“…its substantial growth and inevitable rewards the result of touring in the two years since Twelve Pieces’s 2006 recording.”
Looking more like a man in his fifties than his 72 years, vibraphonist Mike Mainieri has been stepping up the pace, with three fine but stylistically different albums in the last year: Crescent (NYC, 2010), an elegant and moving John Coltrane tribute with recently departed alto great Charlie Mariano; 2.0 (NYC, 2010), celebrating the return of the groove-heavy 1970s collective, L’Image; and Twelve Pieces (NYC, 2009), documenting his ongoing relationship with Marnix Busstra and the Dutch guitarist’s trio. Trinary Motion: Live in Europe reunites Mainieri and Busstra, its substantial growth and inevitable rewards the result of touring in the two years since Twelve Pieces’s 2006 recording.
Culled from three Belgian and Dutch 2008 dates, and reprising seven of Twelve Pieces’ tracks, Trinary Motion shines a spotlight on the differences between live and studio dates—neither better nor worse than the other; instead, with different intent, approach and, consequently, result. Even order of events can alter not just an individual song, but the entire arc of a set. Rather than as a transition between the modal exploration of “Lost in Little Spain,” featuring Busstra’s sitar and its droning undercurrent, and the gentle ballad, “It’s Done,” a subtly fierier version of “Piece” opens the two-disc set. Dispensing with Mainieri’s a capella vibraphone intro, the quartet gets right down to business, with drummer Pieter Bast’s soft but propulsive brush work driving a tune that, at nearly double the original’s length, provides Busstra and Mainieri a chance to set an early high bar.
Busstra’s allegiance to Pat Metheny’s lyricism and virtuosity is even more pronounced, especially on the gentle “My Good Leg,” where Busstra lift’s the signature opening line from Metheny’s “Bright Size Life.” Insofar as Busstra’s vernacular and tone—largely warm and woody, but occasionally tart, as on the paradoxically swinging yet airy “Don’t Break Step”—are referential, Busstra’s ability to move inside and out of the harmonic center is equally reminiscent of another guitar great, John Scofield.
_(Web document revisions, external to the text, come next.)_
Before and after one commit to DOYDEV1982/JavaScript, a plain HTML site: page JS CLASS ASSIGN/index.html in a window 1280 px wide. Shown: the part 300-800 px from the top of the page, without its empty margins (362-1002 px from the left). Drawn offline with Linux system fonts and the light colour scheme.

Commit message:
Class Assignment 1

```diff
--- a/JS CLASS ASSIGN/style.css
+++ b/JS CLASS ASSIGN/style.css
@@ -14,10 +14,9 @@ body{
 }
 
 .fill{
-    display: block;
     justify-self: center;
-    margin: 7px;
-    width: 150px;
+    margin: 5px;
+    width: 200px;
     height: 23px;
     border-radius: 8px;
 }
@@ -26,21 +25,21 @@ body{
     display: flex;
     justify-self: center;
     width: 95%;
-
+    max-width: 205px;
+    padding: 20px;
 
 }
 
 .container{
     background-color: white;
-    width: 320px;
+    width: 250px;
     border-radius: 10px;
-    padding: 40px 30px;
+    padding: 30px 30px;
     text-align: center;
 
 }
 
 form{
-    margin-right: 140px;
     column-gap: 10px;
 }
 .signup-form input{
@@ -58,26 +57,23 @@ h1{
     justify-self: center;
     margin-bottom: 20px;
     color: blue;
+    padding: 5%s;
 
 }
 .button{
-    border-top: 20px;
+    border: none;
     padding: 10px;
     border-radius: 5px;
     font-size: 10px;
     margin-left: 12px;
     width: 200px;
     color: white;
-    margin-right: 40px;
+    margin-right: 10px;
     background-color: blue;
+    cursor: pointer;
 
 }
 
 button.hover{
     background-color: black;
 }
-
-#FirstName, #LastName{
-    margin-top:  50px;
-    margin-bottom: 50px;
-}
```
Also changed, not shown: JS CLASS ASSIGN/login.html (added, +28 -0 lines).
Once again, Busstra contributes the majority of the material. The quartet reprises Mainieri’s gritty “All in a Row” with the same brevity and focus, while on the vibraphonist’s title track, his relaxed delivery contrasts with a subtle undercurrent of bustling activity from Bast’s fervent ride cymbal. Mainieri also provides a compelling rework of Joe Zawinul’s “Young and Fine,” its vital arrangement driving Mainieri and Busstra to turn in some of their best solo work, bolstered by Bast and bassist Eric van der Westen’s unshakable yet thoroughly-responsive support.
Approaching freer terrain on a closing medley of Twelve Pieces’ bouzouki-driven “Square Brown” and “From Father to Friend,” drum and bass solos lead to a blistering guitar solo, where Busstra once and for all distances himself from his influences, while harkening back to his earlier fusion days. Delivering solo-after-solo of inventive perfection, Mainieri consistently elevates an album built on the energy of live performance, but without unnecessary histrionics and longwinded excess. Instead, with its combination of concise interplay and memorable material, everything is as it should be on Trinary Motion, representing continued growth for Busstra and his trio, and some of Mainieri’s best playing ever.